Here, we have main page “partial-about.html” and two views defined in route definition in app.js file I.e ‘columnOne@about’ & ‘columnTwo@about’.

Both views are displayed at once as the main page is loaded.

Let’s have the main page as shown below:

    <h1>About Page</h1>
    <p>This page demonstrates <span class="text-danger">multiple</span> and <span class="text-danger">named</span> views.</p>
<div class="row">
    <div class="col-sm-6">
        <div ui-view="columnOne"></div>
    <div class="col-sm-6">
        <div ui-view="columnTwo"></div>
  1. For ‘columnOne@about’ template, please refer app.js file(about state).
  2. For ‘columnTwo@about’, which point to the file shown below.
<p style="color:red">I represent another view</p>

<table class="table table-hover table-striped table-bordered">
        <tr ng-repeat="an in animals">
            <td>{{ }}</td>
            <td>{{ }}</td>

The output of Multiple views is shown below.

Output of Multiple views in AngularJS using UI-Router
Output of Multiple Views

Note: You can view the application output in

How to define State Name?

Understanding the state name as shown above I.e columnOne@above is very difficult. So this syntax of state name can be understood as below.

  1. The name before “@” is the name of the view that we are going to replace with the template(where ui-view is defined) when this route is requested. So this name becomes the value of the ui-view directive.

Ex.  <div ui-view=”columnOne”></div>

  1. The name after “@” indicates that where the ui-view with the value view name can be found.

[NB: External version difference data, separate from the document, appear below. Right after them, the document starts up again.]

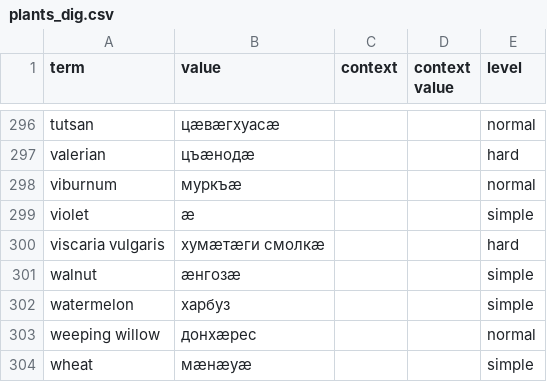
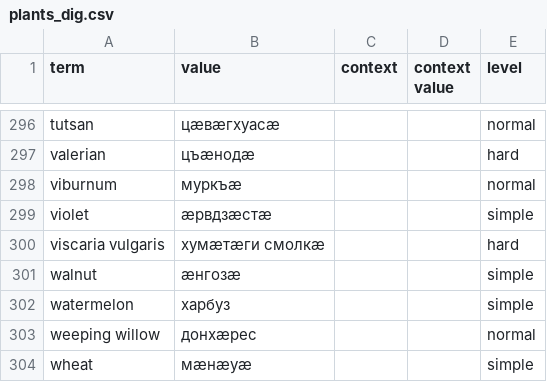
Before and after one commit to nmb10/sorat_translations, a CSV file: main/dig/plants_dig.csv, drawn as a sheet; only a part is shown, gaps mark what is left out.

Commit message:
dig violet fixed.

```diff
--- a/main/dig/plants_dig.csv
+++ b/main/dig/plants_dig.csv
@@ -298,3 +298,3 @@ valerian,цъæнодæ,,,hard
 viburnum,муркъæ,,,normal
-violet,æ,,,simple
+violet,æрвдзæстæ,,,simple
 viscaria vulgaris,хумæтæги смолкæ,,,hard
```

The location is represented as a state which contains URL instead of defining URL directly as with ng-Route.

So view name + “@” + state name become state name to point to view.


This approach is the best and most robust as the application is seen in states rather than URLs. You can use UI-Router instead of ng-Route to make your application more robust and reusable.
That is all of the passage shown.